About this task |
When a line of the material has the word "column" in it, copy that line.
··· Given data
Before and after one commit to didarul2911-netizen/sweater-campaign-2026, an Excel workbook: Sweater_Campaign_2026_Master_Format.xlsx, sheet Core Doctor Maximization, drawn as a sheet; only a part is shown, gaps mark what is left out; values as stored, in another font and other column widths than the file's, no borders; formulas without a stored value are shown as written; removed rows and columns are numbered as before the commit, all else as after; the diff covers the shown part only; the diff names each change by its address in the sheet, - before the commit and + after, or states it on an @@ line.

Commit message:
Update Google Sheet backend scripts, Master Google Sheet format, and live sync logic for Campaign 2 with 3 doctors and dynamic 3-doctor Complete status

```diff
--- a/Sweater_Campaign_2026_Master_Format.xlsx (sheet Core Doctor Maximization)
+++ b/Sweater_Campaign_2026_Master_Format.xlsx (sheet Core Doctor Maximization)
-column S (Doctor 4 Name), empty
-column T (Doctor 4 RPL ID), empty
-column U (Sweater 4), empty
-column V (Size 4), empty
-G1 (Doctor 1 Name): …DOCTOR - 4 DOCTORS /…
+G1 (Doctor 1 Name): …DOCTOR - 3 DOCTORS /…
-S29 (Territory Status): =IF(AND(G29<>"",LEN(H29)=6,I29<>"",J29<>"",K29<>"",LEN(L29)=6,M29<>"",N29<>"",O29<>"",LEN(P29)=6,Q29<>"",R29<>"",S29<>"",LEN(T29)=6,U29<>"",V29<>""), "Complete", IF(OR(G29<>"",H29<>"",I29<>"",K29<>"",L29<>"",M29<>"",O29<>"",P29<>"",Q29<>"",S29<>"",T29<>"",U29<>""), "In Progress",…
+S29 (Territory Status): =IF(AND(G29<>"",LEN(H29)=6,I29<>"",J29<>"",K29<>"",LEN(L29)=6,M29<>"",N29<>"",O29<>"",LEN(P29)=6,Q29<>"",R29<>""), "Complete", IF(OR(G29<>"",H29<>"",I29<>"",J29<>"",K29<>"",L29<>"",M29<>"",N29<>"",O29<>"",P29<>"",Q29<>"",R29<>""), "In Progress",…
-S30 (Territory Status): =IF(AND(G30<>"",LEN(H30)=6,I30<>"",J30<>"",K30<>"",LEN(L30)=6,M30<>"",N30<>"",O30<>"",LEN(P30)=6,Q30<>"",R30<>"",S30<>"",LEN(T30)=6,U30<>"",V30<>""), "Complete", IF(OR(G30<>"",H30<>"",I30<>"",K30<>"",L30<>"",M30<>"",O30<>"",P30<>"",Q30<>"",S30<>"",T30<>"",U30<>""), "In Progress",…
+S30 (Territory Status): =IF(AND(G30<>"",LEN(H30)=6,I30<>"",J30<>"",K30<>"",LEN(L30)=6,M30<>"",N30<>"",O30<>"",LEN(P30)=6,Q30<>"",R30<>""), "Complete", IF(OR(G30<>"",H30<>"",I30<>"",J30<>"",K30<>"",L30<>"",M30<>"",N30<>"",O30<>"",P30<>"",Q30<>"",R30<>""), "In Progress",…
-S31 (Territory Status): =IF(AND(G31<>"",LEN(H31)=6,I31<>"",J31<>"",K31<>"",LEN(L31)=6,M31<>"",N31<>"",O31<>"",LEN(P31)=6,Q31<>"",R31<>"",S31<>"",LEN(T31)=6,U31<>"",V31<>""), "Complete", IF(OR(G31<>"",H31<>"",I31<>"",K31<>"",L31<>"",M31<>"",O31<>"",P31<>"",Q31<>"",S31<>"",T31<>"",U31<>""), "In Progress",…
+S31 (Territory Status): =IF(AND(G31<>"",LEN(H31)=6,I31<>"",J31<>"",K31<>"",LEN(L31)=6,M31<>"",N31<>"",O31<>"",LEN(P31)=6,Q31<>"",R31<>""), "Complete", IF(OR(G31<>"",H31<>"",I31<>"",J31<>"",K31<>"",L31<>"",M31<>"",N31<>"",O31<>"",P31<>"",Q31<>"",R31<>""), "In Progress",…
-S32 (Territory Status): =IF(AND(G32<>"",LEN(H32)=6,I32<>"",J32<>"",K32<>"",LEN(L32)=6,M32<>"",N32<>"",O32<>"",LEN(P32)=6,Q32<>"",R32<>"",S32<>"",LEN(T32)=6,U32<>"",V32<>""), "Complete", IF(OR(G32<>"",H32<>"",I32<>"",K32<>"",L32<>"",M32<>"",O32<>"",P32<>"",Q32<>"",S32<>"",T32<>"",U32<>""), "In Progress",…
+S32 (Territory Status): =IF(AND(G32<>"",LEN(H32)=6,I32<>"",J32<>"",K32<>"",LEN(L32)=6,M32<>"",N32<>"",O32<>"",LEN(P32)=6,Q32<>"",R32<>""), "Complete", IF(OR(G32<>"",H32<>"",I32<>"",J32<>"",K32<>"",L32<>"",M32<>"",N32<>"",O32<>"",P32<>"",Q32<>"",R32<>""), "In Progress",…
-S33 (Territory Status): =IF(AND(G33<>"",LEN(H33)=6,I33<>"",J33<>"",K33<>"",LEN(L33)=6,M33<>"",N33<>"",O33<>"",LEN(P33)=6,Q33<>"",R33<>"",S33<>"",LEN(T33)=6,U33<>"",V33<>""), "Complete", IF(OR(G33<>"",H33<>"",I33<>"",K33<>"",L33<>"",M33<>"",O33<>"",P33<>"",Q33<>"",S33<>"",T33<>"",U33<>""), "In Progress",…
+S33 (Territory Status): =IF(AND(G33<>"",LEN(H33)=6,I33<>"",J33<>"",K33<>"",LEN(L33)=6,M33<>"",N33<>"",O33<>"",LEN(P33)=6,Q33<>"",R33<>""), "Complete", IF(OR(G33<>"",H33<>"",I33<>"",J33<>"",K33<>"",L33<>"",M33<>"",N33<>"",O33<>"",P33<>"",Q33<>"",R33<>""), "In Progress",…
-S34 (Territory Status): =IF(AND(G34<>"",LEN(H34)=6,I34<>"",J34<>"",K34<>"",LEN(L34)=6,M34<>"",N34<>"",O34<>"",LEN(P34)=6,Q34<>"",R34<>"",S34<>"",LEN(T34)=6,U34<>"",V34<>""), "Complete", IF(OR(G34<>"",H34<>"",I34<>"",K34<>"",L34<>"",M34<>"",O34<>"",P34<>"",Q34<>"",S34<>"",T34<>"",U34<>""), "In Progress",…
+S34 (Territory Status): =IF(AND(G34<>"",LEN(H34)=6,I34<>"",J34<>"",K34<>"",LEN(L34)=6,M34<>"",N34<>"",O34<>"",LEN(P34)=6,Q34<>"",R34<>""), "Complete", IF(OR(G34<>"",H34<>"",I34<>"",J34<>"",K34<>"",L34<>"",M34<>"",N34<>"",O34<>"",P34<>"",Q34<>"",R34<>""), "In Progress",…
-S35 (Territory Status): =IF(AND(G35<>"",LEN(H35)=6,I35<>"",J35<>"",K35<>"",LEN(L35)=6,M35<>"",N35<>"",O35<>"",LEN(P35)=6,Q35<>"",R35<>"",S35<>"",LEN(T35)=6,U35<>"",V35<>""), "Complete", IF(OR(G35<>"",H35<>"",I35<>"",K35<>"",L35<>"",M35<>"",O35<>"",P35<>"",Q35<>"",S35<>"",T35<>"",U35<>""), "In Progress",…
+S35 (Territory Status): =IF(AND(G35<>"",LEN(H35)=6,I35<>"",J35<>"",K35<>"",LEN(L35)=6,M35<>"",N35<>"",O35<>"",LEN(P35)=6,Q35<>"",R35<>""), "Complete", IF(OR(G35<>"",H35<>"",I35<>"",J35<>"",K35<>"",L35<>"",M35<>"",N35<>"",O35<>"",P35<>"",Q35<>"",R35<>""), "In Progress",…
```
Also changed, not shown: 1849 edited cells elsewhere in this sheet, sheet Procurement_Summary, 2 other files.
······
Answer to this task |
Before and after one commit to didarul2911-netizen/sweater-campaign-2026, an Excel workbook: Sweater_Campaign_2026_Master_Format.xlsx, sheet Core Doctor Maximization, drawn as a sheet; only a part is shown, gaps mark what is left out; values as stored, in another font and other column widths than the file's, no borders; formulas without a stored value are shown as written; removed rows and columns are numbered as before the commit, all else as after; the diff covers the shown part only; the diff names each change by its address in the sheet, - before the commit and + after, or states it on an @@ line.
-column S (Doctor 4 Name), empty
-column T (Doctor 4 RPL ID), empty
-column U (Sweater 4), empty
-column V (Size 4), empty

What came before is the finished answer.